RECORDED DATA:
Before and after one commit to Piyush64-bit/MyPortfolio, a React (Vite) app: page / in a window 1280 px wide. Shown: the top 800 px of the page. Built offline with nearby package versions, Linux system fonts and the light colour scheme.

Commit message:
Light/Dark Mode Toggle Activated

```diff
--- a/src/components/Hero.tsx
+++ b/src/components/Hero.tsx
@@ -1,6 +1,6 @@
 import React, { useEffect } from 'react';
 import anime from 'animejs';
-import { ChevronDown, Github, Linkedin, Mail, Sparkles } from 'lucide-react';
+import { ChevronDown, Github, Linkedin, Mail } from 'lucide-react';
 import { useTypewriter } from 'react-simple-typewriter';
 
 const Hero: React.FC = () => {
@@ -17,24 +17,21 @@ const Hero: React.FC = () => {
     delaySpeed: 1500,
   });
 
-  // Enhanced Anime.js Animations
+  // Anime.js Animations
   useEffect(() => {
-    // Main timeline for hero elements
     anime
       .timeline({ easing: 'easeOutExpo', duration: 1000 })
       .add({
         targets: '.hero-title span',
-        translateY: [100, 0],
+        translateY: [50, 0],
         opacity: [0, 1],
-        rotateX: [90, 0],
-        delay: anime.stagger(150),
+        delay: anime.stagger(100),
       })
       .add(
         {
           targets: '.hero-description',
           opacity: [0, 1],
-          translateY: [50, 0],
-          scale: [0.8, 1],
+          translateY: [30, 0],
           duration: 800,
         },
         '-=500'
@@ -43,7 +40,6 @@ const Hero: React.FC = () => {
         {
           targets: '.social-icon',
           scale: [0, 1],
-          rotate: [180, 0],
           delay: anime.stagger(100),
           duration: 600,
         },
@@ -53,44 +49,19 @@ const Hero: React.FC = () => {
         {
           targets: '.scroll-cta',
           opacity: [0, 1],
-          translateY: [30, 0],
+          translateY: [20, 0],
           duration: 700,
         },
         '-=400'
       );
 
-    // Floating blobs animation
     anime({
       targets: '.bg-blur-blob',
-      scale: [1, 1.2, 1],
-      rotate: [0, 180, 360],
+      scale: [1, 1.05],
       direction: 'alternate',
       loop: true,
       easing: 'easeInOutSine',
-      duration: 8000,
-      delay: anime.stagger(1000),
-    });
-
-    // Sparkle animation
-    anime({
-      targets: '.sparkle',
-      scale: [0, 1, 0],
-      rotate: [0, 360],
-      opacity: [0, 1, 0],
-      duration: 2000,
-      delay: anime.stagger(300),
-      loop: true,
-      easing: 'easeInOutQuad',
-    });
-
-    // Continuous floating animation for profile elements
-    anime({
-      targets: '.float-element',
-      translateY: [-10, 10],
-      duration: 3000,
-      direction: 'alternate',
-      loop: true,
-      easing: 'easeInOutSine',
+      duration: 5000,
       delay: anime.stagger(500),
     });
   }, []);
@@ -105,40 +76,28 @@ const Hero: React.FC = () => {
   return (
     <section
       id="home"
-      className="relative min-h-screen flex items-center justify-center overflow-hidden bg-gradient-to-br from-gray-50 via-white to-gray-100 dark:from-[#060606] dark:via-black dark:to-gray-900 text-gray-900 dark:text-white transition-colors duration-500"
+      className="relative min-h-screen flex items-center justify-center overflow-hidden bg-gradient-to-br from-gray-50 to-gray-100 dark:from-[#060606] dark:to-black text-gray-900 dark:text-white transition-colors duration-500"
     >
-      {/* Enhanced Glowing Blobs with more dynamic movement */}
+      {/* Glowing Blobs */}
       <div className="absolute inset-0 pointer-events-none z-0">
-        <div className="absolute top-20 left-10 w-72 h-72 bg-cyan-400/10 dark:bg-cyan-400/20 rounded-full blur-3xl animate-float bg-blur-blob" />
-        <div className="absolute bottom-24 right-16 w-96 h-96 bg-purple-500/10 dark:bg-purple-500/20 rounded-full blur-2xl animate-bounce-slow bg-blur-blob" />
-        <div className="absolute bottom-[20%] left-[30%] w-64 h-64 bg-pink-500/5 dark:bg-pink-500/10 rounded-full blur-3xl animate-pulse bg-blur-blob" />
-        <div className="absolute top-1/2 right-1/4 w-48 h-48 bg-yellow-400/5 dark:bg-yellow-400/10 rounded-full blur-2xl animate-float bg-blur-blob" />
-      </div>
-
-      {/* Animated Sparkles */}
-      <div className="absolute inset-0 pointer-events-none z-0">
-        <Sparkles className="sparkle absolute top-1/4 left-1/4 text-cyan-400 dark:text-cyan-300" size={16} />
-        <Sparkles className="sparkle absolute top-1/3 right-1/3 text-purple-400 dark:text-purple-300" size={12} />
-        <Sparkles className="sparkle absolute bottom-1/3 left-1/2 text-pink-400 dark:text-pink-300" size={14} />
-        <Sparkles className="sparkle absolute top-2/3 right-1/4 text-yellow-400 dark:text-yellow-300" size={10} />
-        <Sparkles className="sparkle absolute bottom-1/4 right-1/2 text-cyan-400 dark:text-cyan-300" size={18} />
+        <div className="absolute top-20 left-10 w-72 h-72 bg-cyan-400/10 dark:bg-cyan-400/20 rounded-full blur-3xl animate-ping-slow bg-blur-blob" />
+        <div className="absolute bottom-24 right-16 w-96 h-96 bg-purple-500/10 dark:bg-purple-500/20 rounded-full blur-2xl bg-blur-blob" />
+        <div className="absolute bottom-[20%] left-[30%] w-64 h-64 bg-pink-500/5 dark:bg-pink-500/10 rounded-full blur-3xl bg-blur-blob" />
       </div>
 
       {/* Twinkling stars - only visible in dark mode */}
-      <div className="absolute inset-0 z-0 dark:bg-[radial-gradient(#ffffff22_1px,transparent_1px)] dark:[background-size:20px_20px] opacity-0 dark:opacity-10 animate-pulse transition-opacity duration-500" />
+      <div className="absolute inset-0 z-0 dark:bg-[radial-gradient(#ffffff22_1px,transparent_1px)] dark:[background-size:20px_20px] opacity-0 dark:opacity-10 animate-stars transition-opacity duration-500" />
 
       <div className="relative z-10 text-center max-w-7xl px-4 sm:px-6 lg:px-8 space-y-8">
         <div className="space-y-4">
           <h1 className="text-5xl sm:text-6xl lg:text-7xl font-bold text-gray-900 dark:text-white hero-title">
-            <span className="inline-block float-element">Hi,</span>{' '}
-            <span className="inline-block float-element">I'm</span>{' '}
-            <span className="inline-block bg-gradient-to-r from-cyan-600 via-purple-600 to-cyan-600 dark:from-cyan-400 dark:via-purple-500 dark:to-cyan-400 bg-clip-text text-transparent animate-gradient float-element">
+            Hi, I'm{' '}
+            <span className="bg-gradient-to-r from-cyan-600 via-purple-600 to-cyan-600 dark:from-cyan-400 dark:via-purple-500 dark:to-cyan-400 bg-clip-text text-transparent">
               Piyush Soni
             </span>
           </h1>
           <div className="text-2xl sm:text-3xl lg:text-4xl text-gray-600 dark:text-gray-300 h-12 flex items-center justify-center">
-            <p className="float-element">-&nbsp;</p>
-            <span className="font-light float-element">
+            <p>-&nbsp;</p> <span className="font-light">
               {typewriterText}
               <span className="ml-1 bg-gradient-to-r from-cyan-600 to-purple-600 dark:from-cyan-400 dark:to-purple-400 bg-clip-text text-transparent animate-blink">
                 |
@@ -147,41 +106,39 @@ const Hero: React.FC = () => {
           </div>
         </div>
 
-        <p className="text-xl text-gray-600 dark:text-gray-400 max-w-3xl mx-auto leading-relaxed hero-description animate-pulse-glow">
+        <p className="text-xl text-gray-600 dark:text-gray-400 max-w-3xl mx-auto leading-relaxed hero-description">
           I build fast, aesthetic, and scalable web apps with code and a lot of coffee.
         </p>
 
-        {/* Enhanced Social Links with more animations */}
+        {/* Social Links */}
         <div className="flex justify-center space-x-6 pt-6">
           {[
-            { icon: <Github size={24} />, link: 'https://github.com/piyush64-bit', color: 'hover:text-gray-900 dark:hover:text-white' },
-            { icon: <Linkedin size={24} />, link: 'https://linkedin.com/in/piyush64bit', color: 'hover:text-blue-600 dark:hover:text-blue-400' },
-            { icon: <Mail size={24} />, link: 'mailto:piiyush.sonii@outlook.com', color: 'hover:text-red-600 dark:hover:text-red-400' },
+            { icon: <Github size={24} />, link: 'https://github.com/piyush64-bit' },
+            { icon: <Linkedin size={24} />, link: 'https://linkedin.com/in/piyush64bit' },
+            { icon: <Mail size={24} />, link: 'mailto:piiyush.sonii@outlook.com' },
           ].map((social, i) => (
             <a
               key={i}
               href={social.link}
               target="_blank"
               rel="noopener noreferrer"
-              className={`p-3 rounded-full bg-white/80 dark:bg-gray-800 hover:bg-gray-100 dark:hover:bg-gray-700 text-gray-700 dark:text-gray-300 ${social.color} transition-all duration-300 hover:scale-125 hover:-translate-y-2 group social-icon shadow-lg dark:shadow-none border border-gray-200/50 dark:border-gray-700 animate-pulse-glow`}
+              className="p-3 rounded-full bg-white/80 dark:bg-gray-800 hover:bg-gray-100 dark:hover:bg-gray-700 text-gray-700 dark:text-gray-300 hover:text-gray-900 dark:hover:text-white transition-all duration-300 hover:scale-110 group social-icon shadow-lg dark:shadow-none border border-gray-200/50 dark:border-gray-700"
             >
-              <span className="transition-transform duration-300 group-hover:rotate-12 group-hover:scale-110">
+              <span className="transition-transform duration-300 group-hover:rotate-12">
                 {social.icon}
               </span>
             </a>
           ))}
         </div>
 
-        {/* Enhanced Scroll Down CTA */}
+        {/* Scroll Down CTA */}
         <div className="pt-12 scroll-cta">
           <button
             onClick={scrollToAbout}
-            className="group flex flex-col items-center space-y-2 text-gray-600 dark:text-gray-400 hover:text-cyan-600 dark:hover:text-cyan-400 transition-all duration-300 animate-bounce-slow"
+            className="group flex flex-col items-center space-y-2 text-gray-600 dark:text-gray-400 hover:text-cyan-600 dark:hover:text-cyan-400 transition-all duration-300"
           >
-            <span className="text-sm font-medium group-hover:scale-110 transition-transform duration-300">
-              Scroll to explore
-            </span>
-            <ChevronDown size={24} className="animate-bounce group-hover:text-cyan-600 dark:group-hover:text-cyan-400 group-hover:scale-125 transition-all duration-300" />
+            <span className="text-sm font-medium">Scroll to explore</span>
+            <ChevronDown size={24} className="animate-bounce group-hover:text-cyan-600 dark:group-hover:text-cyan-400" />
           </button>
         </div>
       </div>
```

WHAT THE TASK ASKS: Each line above that includes "stagger" counts once; state the total and nothing more.

SOLUTION: 6